1961: Léon Mba is elected president of the Republic.

1962: COMILOG (Compagnie Minière de l'Ogooué) begins mining manganese.

1964: attempted military coup d'état against Léon Mba fails due to French military intervention.

1967: death of Léon Mba. Albert-Bernard Bongo succeeds him as president of the Republic.

1968: president Bongo installs a single-party régime.

1970: the first buildings open at the university of Libreville.

1971: assassination in Libreville of opposition politician Germain Mba [fr] by two mercenaries.[4]

1973: Albert-Bernard Bongo converts to Islam and becomes Omar Bongo.[5]

1975: Gabon becomes a member of OPEC.

1976: construction of the omnisport stadium in Libreville, which hosts the first Central African Games.

1977: assassination of the Gabonese poet Ndouna Depenaud.[5][6]

1977: Omar Bongo initiates a series of infrastructure projects in Libreville.

1977: creation of the state-owned compagny Air Gabon.

1977: summit meeting of the Organisation of African Unity (OAU) in Libreville.

1978: the Gabonese government expels thousands of nationals of Benin.

1981: founding of MORENA (MOuvement de REdressement NAtional), unsanctioned opposition party.

1981: Gabon expels several thousand nationals of Cameroon.

1981: Omar Bongo is received by Ronald Reagan in Washington.

1982: official visit of pope Pope John Paul II to Gabon.[7]

1983: official visit of François Mitterrand, president of the French republic.

1983: creation in Libreville of the CICIBA (Centre International des CIvilisations BAntoues, International Center of Bantu Civilizations).

1985: capital execution of captain Alexandre Mandja Ngokouta in Libreville.

1986: inauguration of the Libreville-Franceville railway line (le Transgabonais).

1990: after a period of political unrest, re-establishment of multipartisme.

1990: French military intervention at Port-Gentil and at Libreville to evacuate foreign nationals (opération Requin).

1993: presidential election; Omar Bongo wins beating father Paul Mba Abessole.

1994: devaluation of the CFA franc triggers a price increase for imported goods and a drop in the buying power of the Gabonese. Also logging increases and concessions greatly expanded.[2]

1994: Gabon leaves OPEC.

1995: Gabonese police expel thousands of undocumented foreigners ("sans-papiers").

1996: le père Paul Mba Abessole est élu maire de Libreville.

1996: an epidemic of Ebola kills several dozen people in Ogooué-Ivindo (Mayibout village).

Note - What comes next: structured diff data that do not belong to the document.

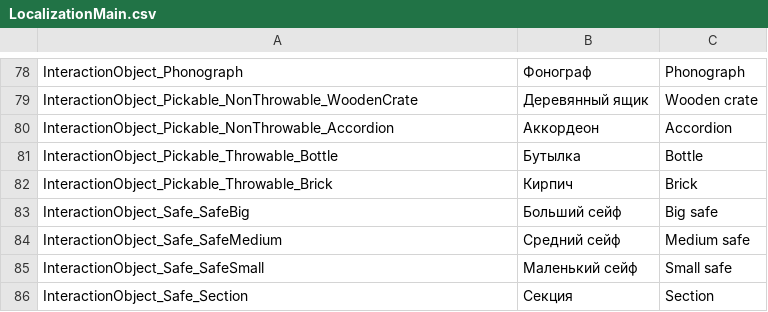
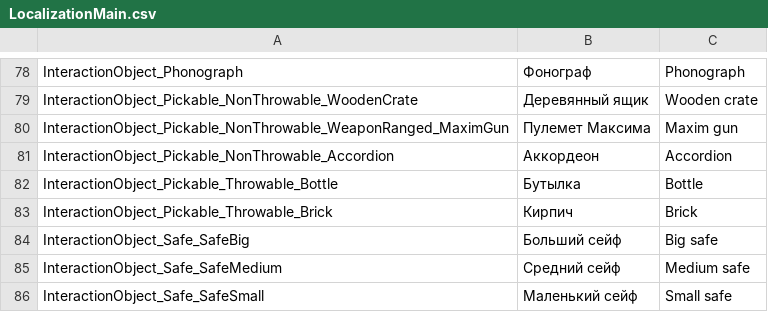
Before and after one commit to PanichMark/IvanPetrovichGoesToAmerica_Unity, a CSV file: Assets/1_Core/3_LocalizationSystem/LocalizationMain.csv, drawn as a sheet; only a part is shown, gaps mark what is left out; the shorter side is filled out with more unchanged rows; the diff names each change by its address in the sheet, - before the commit and + after, or states it on an @@ line.

Commit message:
Started working on PickableRangedWeapons

```diff
--- a/Assets/1_Core/3_LocalizationSystem/LocalizationMain.csv
+++ b/Assets/1_Core/3_LocalizationSystem/LocalizationMain.csv
+row 80: InteractionObject_Pickable_NonThrowable_WeaponRanged_MaximGun | Пулемет Максима | Maxim gun
```
Also changed, not shown: 15 other files.
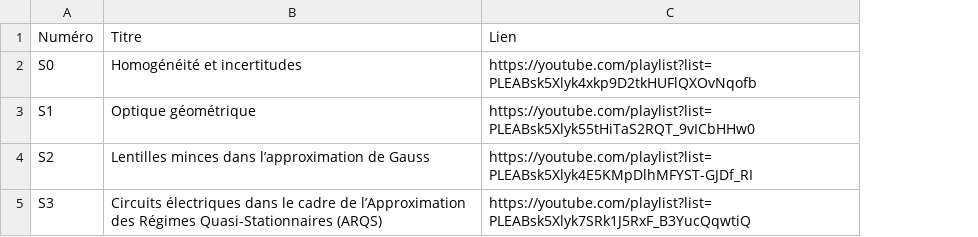
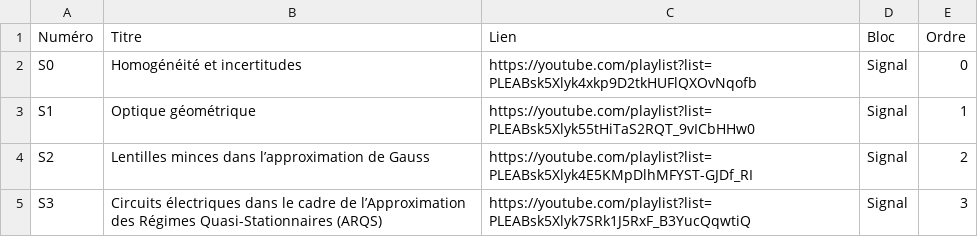
Before and after one commit to jjfPCSI1/CPGE-Kleber, a CSV file: chapitres_physique.csv, drawn as a sheet; the diff names each change by its address in the sheet, - before the commit and + after, or states it on an @@ line.

```diff
--- a/chapitres_physique.csv
+++ b/chapitres_physique.csv
+column D (Bloc), rows 2-5: all Signal
+column E (Ordre), rows 2-5: 0 | 1 | 2 | 3
```
Also changed, not shown: 4 other files.
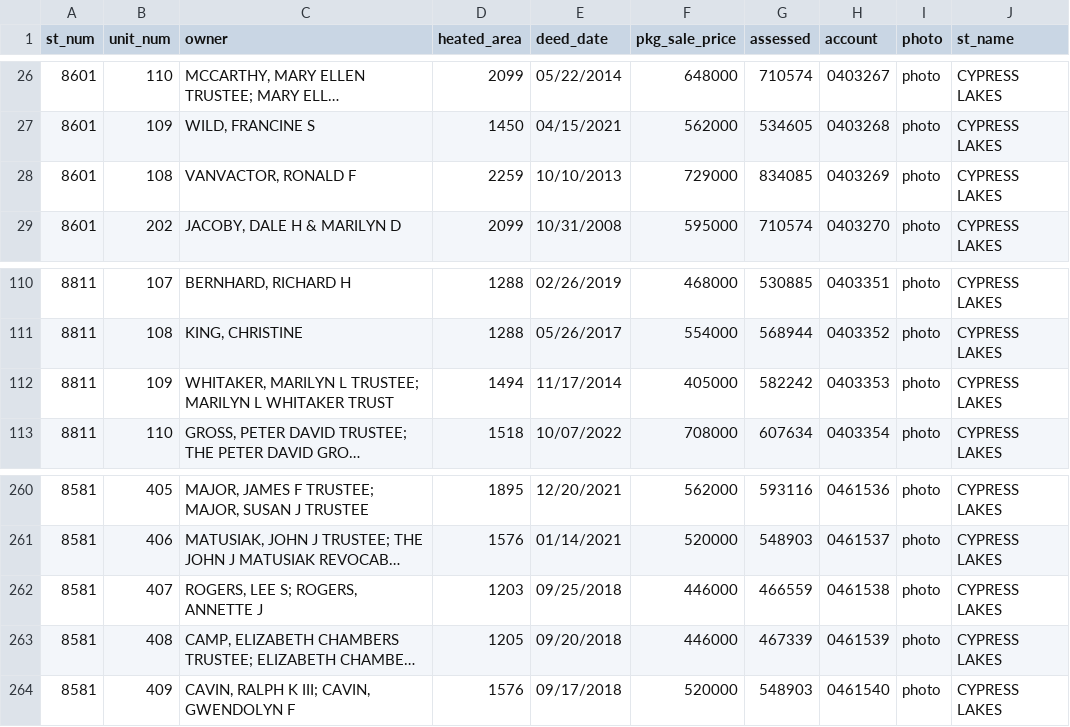
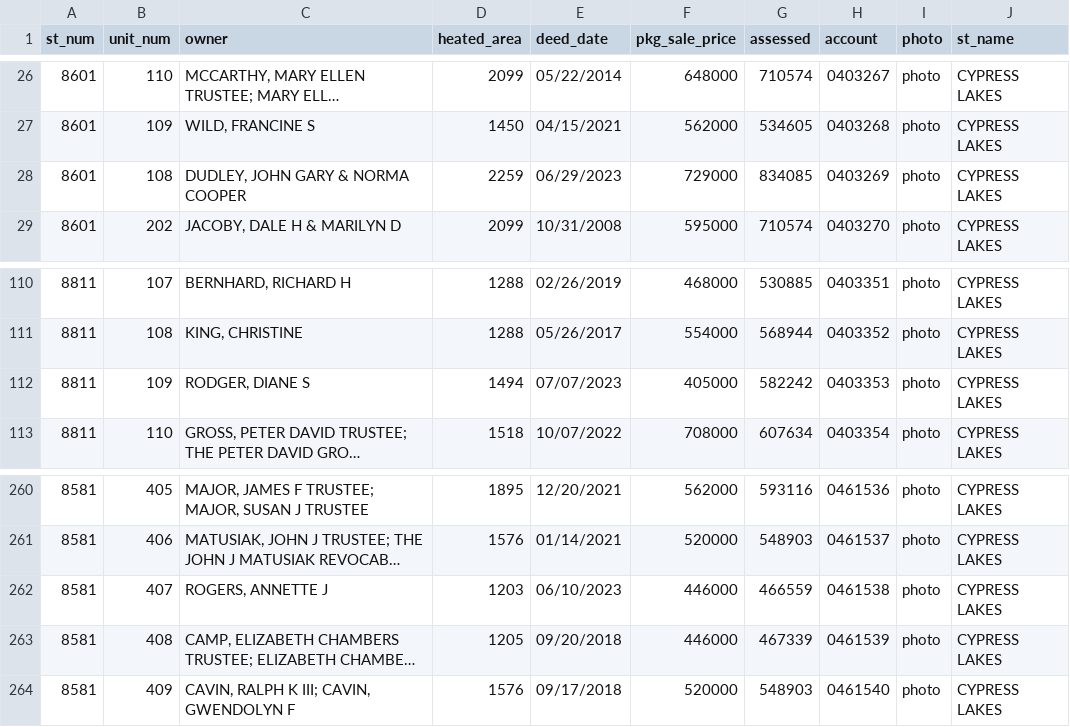
Before and after one commit to mfgering/dawson_deeds, a CSV file: reports/cypress/cypress.csv, drawn as a sheet; only a part is shown, gaps mark what is left out; long unchanged cells end in …; the diff names each change by its address in the sheet, - before the commit and + after, or states it on an @@ line.

```diff
--- a/reports/cypress/cypress.csv
+++ b/reports/cypress/cypress.csv
-C28 (owner): VANVACTOR, RONALD F
+C28 (owner): DUDLEY, JOHN GARY & NORMA COOPER
-E28 (deed_date): 10/10/2013
+E28 (deed_date): 06/29/2023
-C112 (owner): WHITAKER, MARILYN L TRUSTEE; MARILYN L WHITAKER TRUST
+C112 (owner): RODGER, DIANE S
-E112 (deed_date): 11/17/2014
+E112 (deed_date): 07/07/2023
-C262 (owner): ROGERS, LEE S; ROGERS, ANNETTE J
+C262 (owner): ROGERS, ANNETTE J
-E262 (deed_date): 09/25/2018
+E262 (deed_date): 06/10/2023
```
Also changed, not shown: 1 other file.
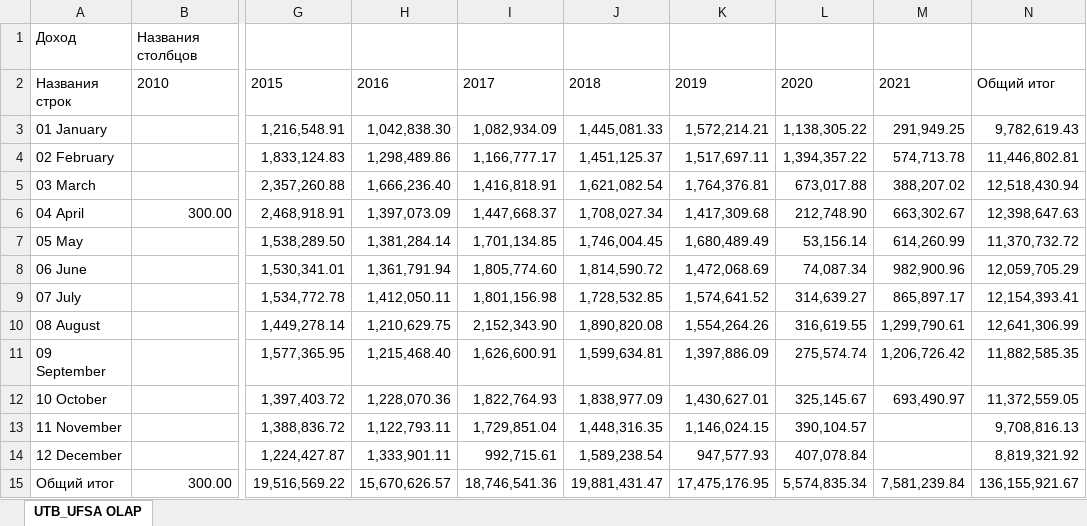
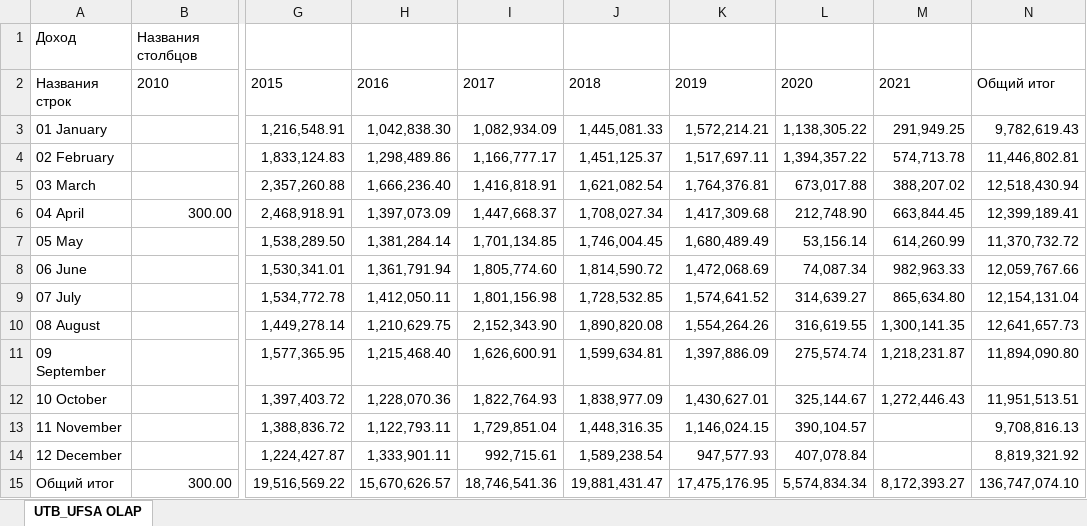
Before and after one commit to naviy/smarttravel, an Excel workbook: src/OLAP/DataSources/UTB_UFSA.Profit.xlsx, sheet UTB_UFSA OLAP, drawn as a sheet; only a part is shown, gaps mark what is left out; values as stored, in another font and other column widths than the file's, no borders; the diff names each change by its address in the sheet, - before the commit and + after, or states it on an @@ line.

```diff
--- a/src/OLAP/DataSources/UTB_UFSA.Profit.xlsx (sheet UTB_UFSA OLAP)
+++ b/src/OLAP/DataSources/UTB_UFSA.Profit.xlsx (sheet UTB_UFSA OLAP)
-M6: 663,302.67
+M6: 663,844.45
-N6: 12,398,647.63
+N6: 12,399,189.41
-M8: 982,900.96
+M8: 982,963.33
-N8: 12,059,705.29
+N8: 12,059,767.66
-M9: 865,897.17
+M9: 865,634.80
-N9: 12,154,393.41
+N9: 12,154,131.04
-M10: 1,299,790.61
+M10: 1,300,141.35
-N10: 12,641,306.99
+N10: 12,641,657.73
-M11: 1,206,726.42
+M11: 1,218,231.87
-N11: 11,882,585.35
+N11: 11,894,090.80
-L12: 325,145.67
+L12: 325,144.67
-M12: 693,490.97
+M12: 1,272,446.43
-N12: 11,372,559.05
+N12: 11,951,513.51
-L15: 5,574,835.34
+L15: 5,574,834.34
-M15: 7,581,239.84
+M15: 8,172,393.27
-N15: 136,155,921.67
+N15: 136,747,074.10
```
Also changed, not shown: src/Web/static/reports/InvoiceTemplate1.xlsx, src/Web/static/reports/InvoiceTemplate2_bsv.xlsx, 22 other files.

1997: Omar Bongo supports the return to power of Denis Sassou-Nguesso in Congo-Brazzaville.

1998: re-election of Omar Bongo to the presidency.

2001: Omar Bongo, Denis Sassou-Nguesso et Idriss Déby lose the lawsuit they initiated in French courts against the writer François-Xavier Verschave for "offense to a foreign head of state".

2002: Paul Mba Abessole becomes minister of human rights of president Bongo.

2005: unsurprising reelection of Omar Bongo Ondimba to the presidency.

2006: liquidation of the state compagny Air Gabon, which had been struggling for years with financial difficulties.

2007: creation of the private company Gabon Airlines.

2009: death of Omar Bongo 7 June.

2009: election of Ali Bongo Ondimba, minister of defense et son of Omar Bongo Ondimba (30 August).

2013: liquidation of Gabon Airlines.

See also[edit]


  1. ^ a b c Philippe Lemarchand (1994). 'Afrique et l'Europe: atlas du XXe siècle (in French). Éditions Complexe. p. 180. ISBN 978-2870275184 – via Google Books.
  2. ^ a b Liz Alden Wily (2012). "Land Rights in Gabon: Facing Up to the Past – and Present" (PDF). FERN. p. 20.
  3. ^ Liz Alden Wily (April 2012). "Land Rights in Gabon: Facing Up to the Past – and Present" (PDF). FERN. p. 102.
  4. ^ Loic Ntoutoume (29 July 2015). "Ces assassinats jamais élucidés" (in French). Gabon Review.
  5. ^ a b "Que retenir du règne des Bongo après "un demi-siècle" de pouvoir sans partage ?" (in French). Info241. 17 November 2014.
  6. ^ POLITIQUE AFRICAINE N-115. Fin de règne au Gabon (in French). Karthala Editions. 2009. p. 82. ISBN 978-2811132040 – via Google Books.


External links[edit]